Sexuality and Gender

Does Gender Identity Matter?

Author Alan Shlemon Published on 11/01/2018

Facebook occasionally prompts me to update my profile. Among the categories I can revise is my gender. Besides the obvious male and female options, there is a “custom” option. From there, I can choose from one of 56 additional genders. That’s right. I can identify with one of 58 total genders. Some of the options include “transsexual,” “genderqueer,” “non-binary,” “pangender,”  “androgynous,” “gender questioning,” or “two-spirit.”

The fact that I’m incredulous about this development (which I know is not a new development), already has earned me the label “intolerant.” I’ve read I’m old-fashioned, a traditionalist, or—worse—a backwards-thinking religious zealot.

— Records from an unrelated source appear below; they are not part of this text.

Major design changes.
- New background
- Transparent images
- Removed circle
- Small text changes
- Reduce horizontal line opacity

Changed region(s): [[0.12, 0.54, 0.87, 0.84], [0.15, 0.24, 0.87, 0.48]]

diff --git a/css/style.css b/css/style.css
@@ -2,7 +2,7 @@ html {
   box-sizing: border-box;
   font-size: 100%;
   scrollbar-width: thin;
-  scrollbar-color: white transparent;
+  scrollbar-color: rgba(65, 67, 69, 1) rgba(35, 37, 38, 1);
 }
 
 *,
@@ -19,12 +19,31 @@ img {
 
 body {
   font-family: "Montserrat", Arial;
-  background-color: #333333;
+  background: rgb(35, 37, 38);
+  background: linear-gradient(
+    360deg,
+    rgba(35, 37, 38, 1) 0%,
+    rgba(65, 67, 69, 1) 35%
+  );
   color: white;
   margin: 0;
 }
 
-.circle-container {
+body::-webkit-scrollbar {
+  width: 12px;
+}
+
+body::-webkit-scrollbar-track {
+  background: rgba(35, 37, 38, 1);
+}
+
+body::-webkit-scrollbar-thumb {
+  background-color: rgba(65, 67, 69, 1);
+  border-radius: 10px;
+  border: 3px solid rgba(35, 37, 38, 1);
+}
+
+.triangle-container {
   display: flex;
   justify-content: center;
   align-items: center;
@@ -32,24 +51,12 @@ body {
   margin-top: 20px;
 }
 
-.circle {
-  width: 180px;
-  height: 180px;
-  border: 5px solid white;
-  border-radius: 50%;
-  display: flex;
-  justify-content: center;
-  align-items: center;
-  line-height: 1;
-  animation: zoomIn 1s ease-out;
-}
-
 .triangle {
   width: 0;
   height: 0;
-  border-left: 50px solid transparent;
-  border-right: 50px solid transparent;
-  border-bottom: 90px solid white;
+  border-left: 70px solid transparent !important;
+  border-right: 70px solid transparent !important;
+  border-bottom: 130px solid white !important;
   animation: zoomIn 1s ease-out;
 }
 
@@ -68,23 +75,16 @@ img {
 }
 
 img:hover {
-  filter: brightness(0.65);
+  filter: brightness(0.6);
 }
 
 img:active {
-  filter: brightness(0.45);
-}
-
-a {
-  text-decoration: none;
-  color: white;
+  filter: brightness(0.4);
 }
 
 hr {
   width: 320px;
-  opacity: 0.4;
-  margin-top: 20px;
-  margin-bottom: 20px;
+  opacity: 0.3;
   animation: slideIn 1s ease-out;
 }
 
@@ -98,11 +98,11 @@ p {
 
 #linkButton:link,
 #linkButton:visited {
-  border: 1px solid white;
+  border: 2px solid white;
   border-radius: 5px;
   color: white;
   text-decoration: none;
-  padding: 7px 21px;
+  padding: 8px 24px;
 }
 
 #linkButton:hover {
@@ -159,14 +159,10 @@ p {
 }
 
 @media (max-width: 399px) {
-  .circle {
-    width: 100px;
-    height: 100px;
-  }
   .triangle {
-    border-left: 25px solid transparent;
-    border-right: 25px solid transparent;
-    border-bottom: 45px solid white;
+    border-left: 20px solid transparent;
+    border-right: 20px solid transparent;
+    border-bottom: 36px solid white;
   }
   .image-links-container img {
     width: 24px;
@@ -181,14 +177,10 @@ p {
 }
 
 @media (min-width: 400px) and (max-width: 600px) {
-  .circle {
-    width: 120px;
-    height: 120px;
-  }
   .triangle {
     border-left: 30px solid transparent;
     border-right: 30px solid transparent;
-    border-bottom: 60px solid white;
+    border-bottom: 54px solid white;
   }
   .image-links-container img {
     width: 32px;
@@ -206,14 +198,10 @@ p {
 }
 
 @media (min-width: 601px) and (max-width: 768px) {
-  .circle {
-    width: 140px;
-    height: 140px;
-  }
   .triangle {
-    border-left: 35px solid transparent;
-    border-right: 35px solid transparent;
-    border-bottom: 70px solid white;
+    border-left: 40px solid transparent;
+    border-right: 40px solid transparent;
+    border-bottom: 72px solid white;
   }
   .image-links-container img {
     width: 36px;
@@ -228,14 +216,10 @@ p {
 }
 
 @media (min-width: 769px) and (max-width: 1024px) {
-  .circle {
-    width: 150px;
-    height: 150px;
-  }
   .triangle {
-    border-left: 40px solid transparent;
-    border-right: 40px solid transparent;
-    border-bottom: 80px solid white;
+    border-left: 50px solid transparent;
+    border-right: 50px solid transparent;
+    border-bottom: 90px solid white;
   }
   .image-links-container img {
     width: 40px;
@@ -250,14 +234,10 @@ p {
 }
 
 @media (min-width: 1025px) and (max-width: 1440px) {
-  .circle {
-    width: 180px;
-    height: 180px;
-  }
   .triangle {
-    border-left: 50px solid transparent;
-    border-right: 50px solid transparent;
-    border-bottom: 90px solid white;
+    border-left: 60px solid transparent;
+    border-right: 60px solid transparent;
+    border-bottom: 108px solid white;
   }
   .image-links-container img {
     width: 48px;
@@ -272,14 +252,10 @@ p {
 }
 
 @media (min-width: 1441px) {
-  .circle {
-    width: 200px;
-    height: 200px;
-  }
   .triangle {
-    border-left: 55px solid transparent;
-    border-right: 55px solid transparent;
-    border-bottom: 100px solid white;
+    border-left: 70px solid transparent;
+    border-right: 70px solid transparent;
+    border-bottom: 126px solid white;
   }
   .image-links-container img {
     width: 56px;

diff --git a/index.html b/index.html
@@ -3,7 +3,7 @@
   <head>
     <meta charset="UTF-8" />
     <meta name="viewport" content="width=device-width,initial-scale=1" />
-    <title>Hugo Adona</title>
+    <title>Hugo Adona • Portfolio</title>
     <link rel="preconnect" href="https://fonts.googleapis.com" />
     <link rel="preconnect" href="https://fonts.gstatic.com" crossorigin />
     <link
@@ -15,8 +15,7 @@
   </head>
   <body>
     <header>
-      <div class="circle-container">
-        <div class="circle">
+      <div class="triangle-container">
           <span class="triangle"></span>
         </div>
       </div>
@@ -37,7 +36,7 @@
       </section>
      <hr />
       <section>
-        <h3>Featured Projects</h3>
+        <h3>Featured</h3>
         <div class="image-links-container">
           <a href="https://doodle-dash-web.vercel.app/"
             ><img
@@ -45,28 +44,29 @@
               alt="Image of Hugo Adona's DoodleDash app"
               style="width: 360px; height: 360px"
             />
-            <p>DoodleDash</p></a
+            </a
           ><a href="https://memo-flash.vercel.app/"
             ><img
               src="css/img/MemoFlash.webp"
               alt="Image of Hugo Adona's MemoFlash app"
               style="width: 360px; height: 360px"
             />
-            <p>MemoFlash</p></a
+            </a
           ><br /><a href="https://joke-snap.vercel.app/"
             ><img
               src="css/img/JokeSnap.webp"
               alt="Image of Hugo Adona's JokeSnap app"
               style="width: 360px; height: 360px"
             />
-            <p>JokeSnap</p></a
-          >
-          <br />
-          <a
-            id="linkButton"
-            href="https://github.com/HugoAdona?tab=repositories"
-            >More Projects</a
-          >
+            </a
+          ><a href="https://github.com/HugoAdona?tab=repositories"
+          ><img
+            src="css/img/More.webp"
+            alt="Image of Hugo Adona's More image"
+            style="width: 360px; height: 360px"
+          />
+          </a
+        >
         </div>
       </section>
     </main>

What is gender? Is it malleable? How should Christians think about this subject? Scripture makes two key points. First, Scripture teaches that God made human beings in only two sexes: male and female (Gen. 1:27; 2:23–24). The creation account is predicated on the duality (only two) and the complementarity (different, but function together) of the two sexes.

Second, Scripture teaches that our gender identity (our psychological belief about what gender we are) should follow our biological sex. Since there are only two sexes, there are only two options. If we’re born biologically male, we should identify as male. If we’re born biologically female, we should identify as female.

What Scripture says, however, does not deny the reality that many people experience a range of psychological beliefs about their gender identity. Of course some biological males perceive their psychological experience to be female. Of course some biological females perceive their internal state as both female and male. Of course there is tremendous variation in how people experience their gender identity. God is not surprised by this reality.

He does, however, anticipate the tendency of some people to accept the incongruence of their biology and gender identity as “who they are.” That’s why when Scripture talks about people crossing gender boundaries (e.g., a biological male who attempts to take on a female gender identity), it describes it in a negative light. For example, the Mosaic Law states, “A woman shall not wear man’s clothing, nor shall a man put on a woman’s clothing; for whoever does these things is an abomination to the Lord your God” (Deut. 22:5). God made men and women different and laid down this law to maintain the distinction between the two sexes.

The New Testament also addresses this matter. The Apostle Paul—inspired by the Holy Spirit—cautions the Corinthian church from accepting unrighteous activities including “effeminate” behavior (1 Cor. 6:9–10). This word is translated from the Greek word malakoi, which literally means “soft men.” It refers to men who act like women through their mannerisms, dress, makeup, and sometimes even through castration. Paul, as if predicting what the Church will face in our generation, warns that some believers will be deceived into thinking that crossing gender boundaries is no big deal. Indeed, there are now even “Christian” organizations that affirm such beliefs, which is why this topic is essential to understand.

But let me offer an important clarification here. If you’re male, this does not mean you must model yourself after the typical 21st-century American male. Many of our gender stereotypes come from society (movies, fashion, school, and our peers) and are not biblical. For example, if you’re a male and you don’t like football, fast cars, and french fries, it doesn’t mean you’re not manly. If you prefer art or playing the flute, you’re still a man and not any less of a man.

Likewise with being female. If you don’t like shopping, sappy chick flicks, or pedicures, that’s not a problem. If you prefer sports or going to the gun range, you’re no less a female. You are not required to follow the gender-typical norms created by culture to qualify as a woman. God is our Creator. His Word is our guide. We should take our cues from Him.

Scripture’s directive, therefore, is not about following American gender-typical activities or roles, but about which gender you identity with—whether you actually believe you’re a male or female. That’s what God is concerned with.

People who identify with a gender that’s different from their biology (e.g., who identify as transgender) aren’t necessarily doing it to be trendy (though some admit they do), but are often deeply confused about who they are. Often they experience severe psychological and emotional distress. Tragically, 41% of transgender people attempt to commit suicide (compared to 1.6% of the general population). In other words, though believers are rightly concerned about countering false cultural messages about gender identity, we need to be equally compassionate about those who are deeply hurting inside. They need our friendship, love, and care. Most importantly, they need the gospel—like every other person on this planet.